Grain and Oilseed Crop Field Surveys in South-Central North Dakota

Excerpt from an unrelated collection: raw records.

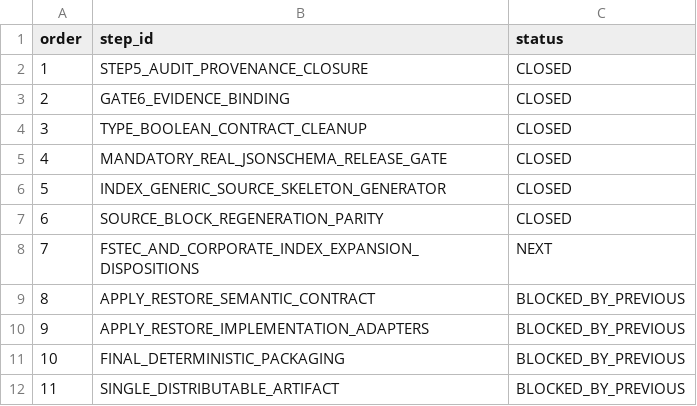
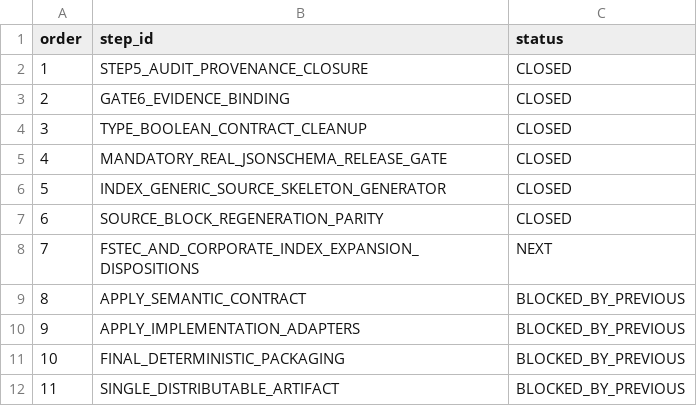
Before and after one commit to rasav65/SecureLinux-Policy, a TSV file: docs/ROADMAP-v3.tsv, drawn as a sheet.

```diff
--- a/docs/ROADMAP-v3.tsv
+++ b/docs/ROADMAP-v3.tsv
@@ -8,4 +8,4 @@ order	step_id	status
 7	FSTEC_AND_CORPORATE_INDEX_EXPANSION_DISPOSITIONS	NEXT
-8	APPLY_RESTORE_SEMANTIC_CONTRACT	BLOCKED_BY_PREVIOUS
-9	APPLY_RESTORE_IMPLEMENTATION_ADAPTERS	BLOCKED_BY_PREVIOUS
+8	APPLY_SEMANTIC_CONTRACT	BLOCKED_BY_PREVIOUS
+9	APPLY_IMPLEMENTATION_ADAPTERS	BLOCKED_BY_PREVIOUS
 10	FINAL_DETERMINISTIC_PACKAGING	BLOCKED_BY_PREVIOUS
```
Also changed, not shown: index/engineering-donor-v1/ENGINEERING-CONTRACTS.tsv, index/engineering-donor-v1/FUNCTION-INDEX.tsv, 39 other files.
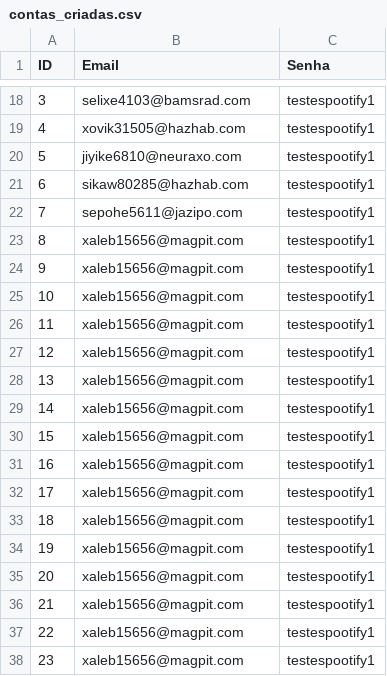
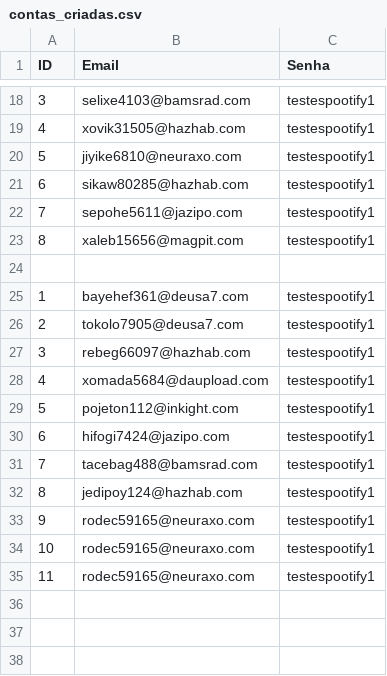
Before and after one commit to Carlos-Gabryel/Spootify, a CSV file: contas_criadas.csv, drawn as a sheet; only a part is shown, gaps mark what is left out.

Commit message:
Refactor account creation and management scripts
- Updated `contas_criadas.csv` to remove duplicate entries and added new accounts.
- Modified `criar_contas.py` to save account data to `contas_criadas2.csv` instead of the original file.
- Enhanced `spotify_firefox.py`, `spotify_firefox2.py`, `spotify_firefox3.py`, `spotify_firefox4.py`, and `spotify_firefox6.py` to include SSH tunnel initialization using subprocess.
- Removed `spotify_firefox5py` as it was redundant.
- Created new SSH tunnel scripts for Firefox with updated IPs and ports.
- Improved error handling and logging throughout the scripts.

```diff
--- a/contas_criadas.csv
+++ b/contas_criadas.csv
@@ -23,16 +23,13 @@ ID,Email,Senha
 8,xaleb15656@magpit.com,testespootify1
-9,xaleb15656@magpit.com,testespootify1
-10,xaleb15656@magpit.com,testespootify1
-11,xaleb15656@magpit.com,testespootify1
-12,xaleb15656@magpit.com,testespootify1
-13,xaleb15656@magpit.com,testespootify1
-14,xaleb15656@magpit.com,testespootify1
-15,xaleb15656@magpit.com,testespootify1
-16,xaleb15656@magpit.com,testespootify1
-17,xaleb15656@magpit.com,testespootify1
-18,xaleb15656@magpit.com,testespootify1
-19,xaleb15656@magpit.com,testespootify1
-20,xaleb15656@magpit.com,testespootify1
-21,xaleb15656@magpit.com,testespootify1
-22,xaleb15656@magpit.com,testespootify1
-23,xaleb15656@magpit.com,testespootify1
+
+1,bayehef361@deusa7.com,testespootify1
+2,tokolo7905@deusa7.com,testespootify1
+3,rebeg66097@hazhab.com,testespootify1
+4,xomada5684@daupload.com,testespootify1
+5,pojeton112@inkight.com,testespootify1
+6,hifogi7424@jazipo.com,testespootify1
+7,tacebag488@bamsrad.com,testespootify1
+8,jedipoy124@hazhab.com,testespootify1
+9,rodec59165@neuraxo.com,testespootify1
+10,rodec59165@neuraxo.com,testespootify1
+11,rodec59165@neuraxo.com,testespootify1
```
Also changed, not shown: 15 other files.
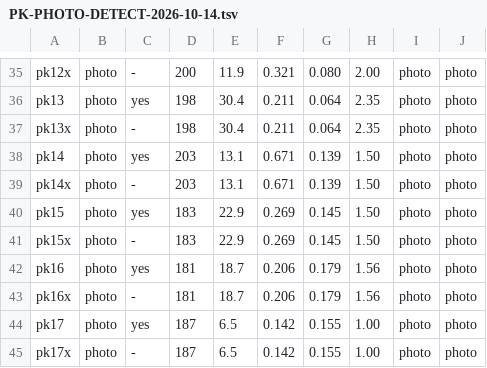
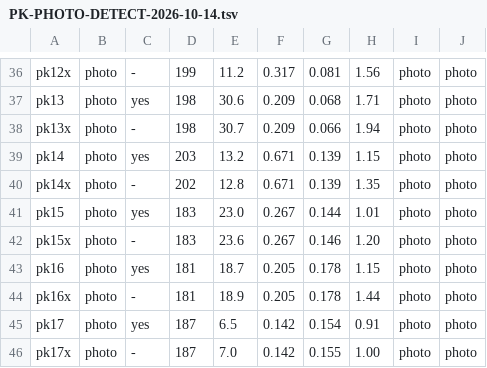
Before and after one commit to charlesapetersen/vision-ocr, a TSV file: PK-PHOTO-DETECT-2026-10-14.tsv, drawn as a sheet; only a part is shown, gaps mark what is left out; addresses are those after the commit; the diff covers the shown part only; the diff names each change by its address in the sheet, - before the commit and + after, or states it on an @@ line.

```diff
--- a/PK-PHOTO-DETECT-2026-10-14.tsv
+++ b/PK-PHOTO-DETECT-2026-10-14.tsv
-D36: 200
+D36: 199
-E36: 11.9
+E36: 11.2
-F36: 0.321
+F36: 0.317
-G36: 0.080
+G36: 0.081
-H36: 2.00
+H36: 1.56
-E37: 30.4
+E37: 30.6
-F37:F38: 0.211
+F37:F38: 0.209
-G37: 0.064
+G37: 0.068
-H37: 2.35
+H37: 1.71
-E38: 30.4
+E38: 30.7
-G38: 0.064
+G38: 0.066
-H38: 2.35
+H38: 1.94
-E39: 13.1
+E39: 13.2
-H39: 1.50
+H39: 1.15
-D40: 203
+D40: 202
-E40: 13.1
+E40: 12.8
-H40: 1.50
+H40: 1.35
-E41: 22.9
+E41: 23.0
-F41:F42: 0.269
+F41:F42: 0.267
-G41: 0.145
+G41: 0.144
-H41: 1.50
+H41: 1.01
-E42: 22.9
+E42: 23.6
-G42: 0.145
+G42: 0.146
-H42: 1.50
+H42: 1.20
-F43:F44: 0.206
+F43:F44: 0.205
-G43:G44: 0.179
+G43:G44: 0.178
-H43: 1.56
+H43: 1.15
-E44: 18.7
+E44: 18.9
-H44: 1.56
+H44: 1.44
-G45: 0.155
+G45: 0.154
-H45: 1.00
+H45: 0.91
-E46: 6.5
+E46: 7.0
```
Also changed, not shown: 1 added row and 152 edited cells elsewhere in this file, PK-PHOTO-MEASURE-2026-10-14.tsv, 14 other files.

Greg Endres, Brandt Lemer, Marcia McMullen, Carl Bradley, Jan Knodel, and Duane Berglund

 

During the 2006 growing season, field surveys were conducted in North Dakota by the NDSU Extension Service to identify pest presence and agronomic production factors in small grain, corn and oilseed crops. Survey coordinators were Drs. Marcia McMullen and Carl Bradley, extension plant pathologists, and Dr. Jan Knodel, extension entomologist. Carrington Research Extension Center staff members Brandt Lemer, summer IPM crop scout, and Greg Endres, area extension specialist/cropping systems conducted the surveys in 337 fields in 12 south-central counties (Burleigh, Dickey, Eddy, Emmons, Foster, Kidder, LaMoure, Logan, McIntosh, Sheridan, Stutsman, and Wells). Use of the survey data includes grower and ag industry education, and support for labeling of crop protection products.

 

The small grain survey was conducted in south-central North Dakota from early June to early August primarily for leaf and head diseases. The 133 surveyed fields included 110 wheat and 23 barley fields. Diseases included in the survey were bacterial leaf blight, barley yellow dwarf, black chaff, Cephalasporum stripe, dwarf bunt, ergot, rust (leaf, stem, and stripe), scab (Fusarium head blight), Septoria, smut (flag and loose), spot blotch, tan spot, and wheat streak mosaic. As an example of generated data, the figure below illustrates the seasonís summary of tan spot percent severity across North Dakota. The survey insect list included aphids, cereal leaf beetle, grasshoppers, and thrips (barley).

 

The canola survey was conducted during August 1-7 in eight swathed fields in Sheridan and Wells counties. The fields were inspected for the presence of Sclerotinia stem rot (white mold), blackleg, aster yellows, and Alternaria. White mold was detected in 50% surveyed fields, but field incidence was low (2-6% of plants infected). In addition, the fields were surveyed for flea beetles and grasshoppers.

 

The soybean survey was conducted in 101 fields for the Asian soybean aphid and soybean rust. Soybean aphids were commonly found throughout the region. It is estimated that about 60% of soybean fields in the state required treatment for this pest.

 

The sunflower survey conducted in south-central North Dakota included 67 fields visited during late June to mid August to inspect plants for downy mildew, sunflower beetle, and seed weevil. Downy mildew was very low due to the dry conditions. Beetle and seed weevil incidence was also low.

 

Corn traps (one yellow sticky and one kairomone per field) were placed in 28 fields during mid July and collected by early August to detect the presence of rootworms. Low levels of Western, Northern and Southern rootworms were collected in the region (see map below).

 

Also, a sunflower field survey was conducted in September by the National Sunflower Association in cooperation with the NDSU Extension Service. Various data were recorded including plant population, row spacing, tillage system, estimated yield, and presence/symptoms of weeds, insects, disease and birds. Survey coordinator was Dr. Duane Berglund, extension agronomist. Dr. Larry Charlet, ARS sunflower entomologist, Theresa Gross, ARS sunflower entomology technician, and Greg Endres participated in the program by surveying nine fields in Foster, Eddy, Wells and Sheridan counties. In these counties, average plant population was 16,880 plants/acre (range of 8000 to 23,500) and average yield was estimated at 1265 lb/acre (range of 710 to 1680). The majority of surveyed fields were reduced till (56%) and in 30-inch rows (67%). The most common yield-limiting factor (33% of fields) was drought. Disease incidence, including Sclerotinia, and insect damage generally was low. Seed loss from blackbird feeding was noted in 44% of surveyed fields.

 

Maps displaying summaries of survey results by crop and pest are available at the following website: http://www.ag.ndsu.nodak.edu/aginfo/ndipm/. Survey details may be obtained by contacting the Carrington Center.